Balkan brass music is a lot different than brass music from, say, New Orleans or Vienna – it’s dark, slashing, vicious stuff. It’s also a competitive sport. As recently documented in the film Brasslands – whose amazing soundtrack Raya Brass Band contributes to, mightily -many of the best bands from across Eastern Europe polish their sizzling chops by battling it out with their neighbors. And while Raya Brass Band are not from Serbia or Macedonia but from Brooklyn, their latest album This Train Is Now is battle-ready. It’s a lot different from their first two albums, which, looking back, sound a lot more feral, almost punk in places. Which is not to say that the new album is slicker, or any less ferocious, only that the band chooses their spots to get completely unhinged: the music is lot more dynamic. The other difference is that all but two of the cuts on the new album are originals rather than Balkan or Romany classics. As brilliant as their previous one, Dancing on Roses, Dancing on Cinders was (it ranked in the top three albums of 2012 here last year), this is better. And that’s saying a lot. Alto saxophonist Greg Squared, trumpeter Ben Syversen, slinky virtuoso tuba player Don Godwin, accordionist Matthew Fass and standup tupan drummer EJ Fry showed off some great chops last time out; this is world-class.

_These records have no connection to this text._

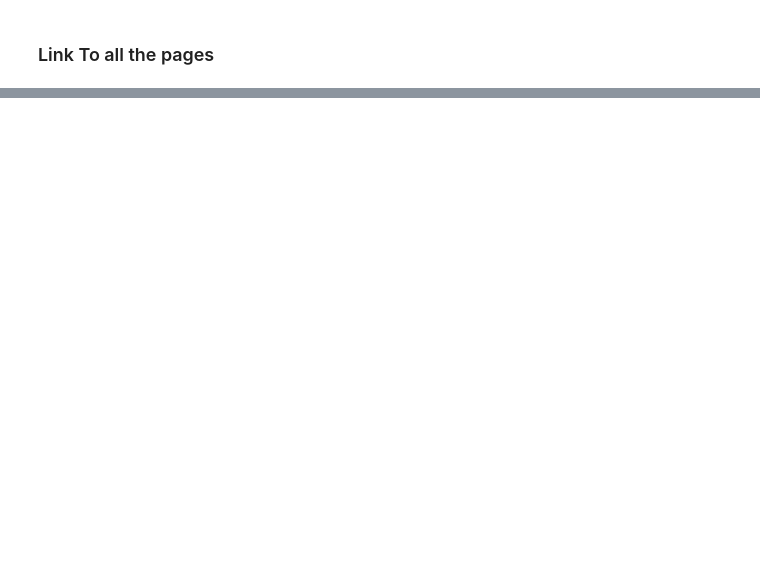
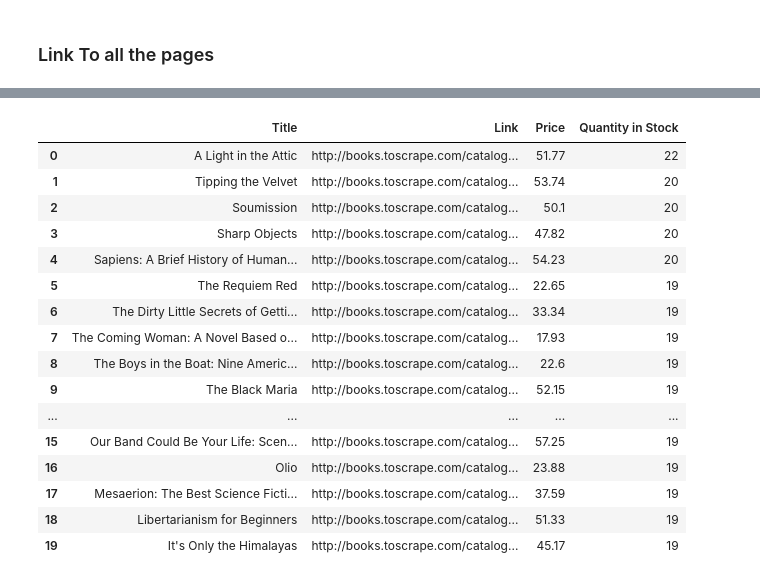
Before and after one commit to Xicoat/DataScienceCourse, a Jupyter notebook: 19_WebScraping_BeautifulSoup/Exercises.ipynb, the cells around one changed output, grey strips where cells are left out. Saved outputs shown, nothing was run; the diff lists cells and outputs as text; code cells hidden in the pictures; blank space fills up the shorter version.

```diff
--- a/19_WebScraping_BeautifulSoup/Exercises.ipynb
+++ b/19_WebScraping_BeautifulSoup/Exercises.ipynb
@@ -663,0 +876,41 @@ while response.status_code == 200 :
+# %%
+import requests
+from bs4 import BeautifulSoup
+import pandas as pd
+import re
+
+
+allPages = ['http://books.toscrape.com/catalogue/page-1.html',
+            'http://books.toscrape.com/catalogue/page-2.html']
+column_names = ['Title', 'Link', 'Price', 'Quantity in Stock']
+url_base = 'http://books.toscrape.com/catalogue/'
+
+df = pd.DataFrame(columns=column_names)
+
+for i in allPages:
+    response = requests.get(i)
+    if response.status_code == 200:
+        data = BeautifulSoup(response.text, 'html.parser')
+        objs = data.find_all('article', {'class':'product_pod'})
+        obj_dict = dict()
+        for i in objs:
+            title = i.h3.a['title']
+            title = title.strip()
+            url = url_base + i.a['href']
+            url = url.strip()
+            price = i.find(class_ = 'price_color').string
+            price = re.search('[\d.]+', price).group()
+            price = price.rstrip('0').rstrip('.') if '.' in price else price
+
+            response2 = requests.get(url)
+            data = BeautifulSoup(response2.text, 'html.parser')
+            qty = data.find(class_ ='instock availability' )
+            qty = qty.contents[-1].strip()
+            qty = re.search('\d+', qty).group()
+
+            obj_dict = {'Title':title, 'Link':url, 'Price':price, 'Quantity in Stock':qty}
+            df_temp = pd.DataFrame([obj_dict])
+            df = pd.concat([df, df_temp], ignore_index=True)
+
+for index, row in df.iterrows():
+    print(row['Title'], row['Link'], row['Price'], row['Quantity in Stock'])
@@ -663,0 +938,20 @@ while response.status_code == 200 :
+# %%
+df
+# %% [output]
+|  | Title | Link | Price | Quantity in Stock |
+| 0 | A Light in the Attic | http://books.toscrape.com/catalog... | 51.77 | 22 |
+| 1 | Tipping the Velvet | http://books.toscrape.com/catalog... | 53.74 | 20 |
+| 2 | Soumission | http://books.toscrape.com/catalog... | 50.1 | 20 |
+| 3 | Sharp Objects | http://books.toscrape.com/catalog... | 47.82 | 20 |
+| 4 | Sapiens: A Brief History of Human... | http://books.toscrape.com/catalog... | 54.23 | 20 |
+| 5 | The Requiem Red | http://books.toscrape.com/catalog... | 22.65 | 19 |
+| 6 | The Dirty Little Secrets of Getti... | http://books.toscrape.com/catalog... | 33.34 | 19 |
+| 7 | The Coming Woman: A Novel Based o... | http://books.toscrape.com/catalog... | 17.93 | 19 |
+| 8 | The Boys in the Boat: Nine Americ... | http://books.toscrape.com/catalog... | 22.6 | 19 |
+| 9 | The Black Maria | http://books.toscrape.com/catalog... | 52.15 | 19 |
+| ... | ... | ... | ... | ... |
+| 15 | Our Band Could Be Your Life: Scen... | http://books.toscrape.com/catalog... | 57.25 | 19 |
+| 16 | Olio | http://books.toscrape.com/catalog... | 23.88 | 19 |
+| 17 | Mesaerion: The Best Science Ficti... | http://books.toscrape.com/catalog... | 37.59 | 19 |
+| 18 | Libertarianism for Beginners | http://books.toscrape.com/catalog... | 51.33 | 19 |
+| 19 | It's Only the Himalayas | http://books.toscrape.com/catalog... | 45.17 | 19 |
```
Also changed, not shown: parts of 18 cells of this notebook, 2 other files.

Here, both horn players typically use Balkan chromatic scales more than they rely on microtones, saving those otherworldly sonics for when they really want to go for the jugular. Greg Squared’s Locks and Latches opens the album with a series of rapidfire doublestops, its funky trip-hop pulse lit up by a long, sinuous Syversen solo. Syversen’s big anthemic title track makes its way up from a biting, funky sway, spiced with a tightly clustering accordion solo. They work a lot of funky, suspenseful syncopation on the aptly tilted Riff Cloud, Syversen picking up from a broodingly insistent sax solo and then wailing upward.

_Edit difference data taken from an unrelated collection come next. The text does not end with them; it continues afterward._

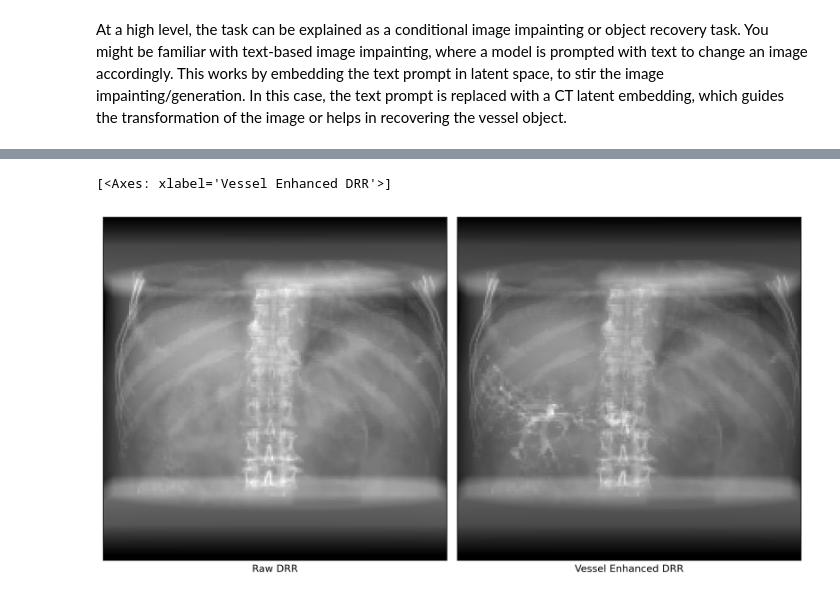
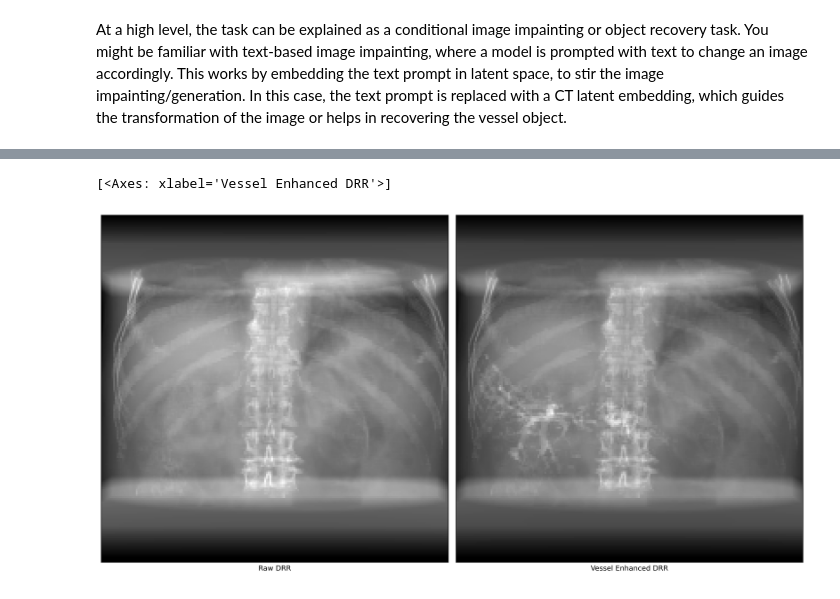
Before and after one commit to LucianoDeben/5ARIP10-ITP-T3G3, a Jupyter notebook: notebooks/pipeline.ipynb, the cells around one changed output, grey strips where cells are left out. Cells and saved outputs as stored; diff of their text form; code cells hidden in the pictures.

```diff
--- a/notebooks/pipeline.ipynb
+++ b/notebooks/pipeline.ipynb
@@ -366,21 +366,21 @@ Enhanced DRR shape: torch.Size([1, 2, 200, 200])
 # %%
 # Plot the segmentation masks
 fig, axs = plt.subplots(
     nrows=1,
     ncols=2,
-    figsize=(10, 7),
+    figsize=(14, 7.75),
     tight_layout=True,
     dpi=300,
 )
 
 # Plot the DRR, DRR with vessel contrast, and the enhanced DRR
 plot_drr(drr_image_raw.sum(dim=1, keepdim=True), axs=axs[0], ticks=False, title="Raw DRR")
 plot_drr(
     drr_image_enhanced.sum(dim=1, keepdim=True),
     axs=axs[1],
     ticks=False,
     title="Vessel Enhanced DRR",
 )
 # %% [output]
 [<Axes: xlabel='Vessel Enhanced DRR'>]
-[figure, old version]
+[figure, new version]
```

Let the Crickets Decide, another Greg Squared tune, is arguably the album’s best track: there’s a whole lot going on here. Syversen bubbles evilly over an ominous low sax note, followed by a mysterious sax solo that eventually goes screaming with the bent notes and microtones…and then they sprint to the finish line. Tsamika Tarragona, by Godwin, alternates between warmly soulful and biting, with a brief carnivalesque interlude. Bump, by Syversen, is the album’s catchiest track, emphatically anchored by the accordion alongside Godwin’s unexpectedly nimble, tiptoeing pulse, Syversen taking a turn to swoop and weave through a mist of microtones.
Bloody Knuckles, by Greg Squared, is a cage match of sorts between the horns, locked in combat or exchanging lively riffage: the fun these guys are having is irresistible, through all kinds of intricate time changes to yet another long, killer Syversen solo. For Mia, by Fass, makes quite a contrast with its lullaby intro, building to a gorgeously creepy accordion solo that the horns pick up from there. There are two traditional tunes here: a brisk, bristling take of the Macedonian tune Shapkarevo Kasapsko Oro, which manages to be just a little more polished than the tracks on the previous album; and the famous Roma Karsilama, with its animated call-and-response and aggressive trumpet solo. The album ends with Greg Squared’s Segan Sirto, which begins allusively and then hits its evil stride over Godwin’s slinky groove, the song’s writer taking the most exhilirating, dynamically-charged solo on the album: the way he weaves from smoky to crystalline will give you goosebumps. Is this the best album by a New York band in 2013? Maybe. Raya Brass Band’s next New York show is on Oct 12 at 9 PM at the Ukrainian National Home, 140 2nd Ave. off of 9th St.; cover is $15.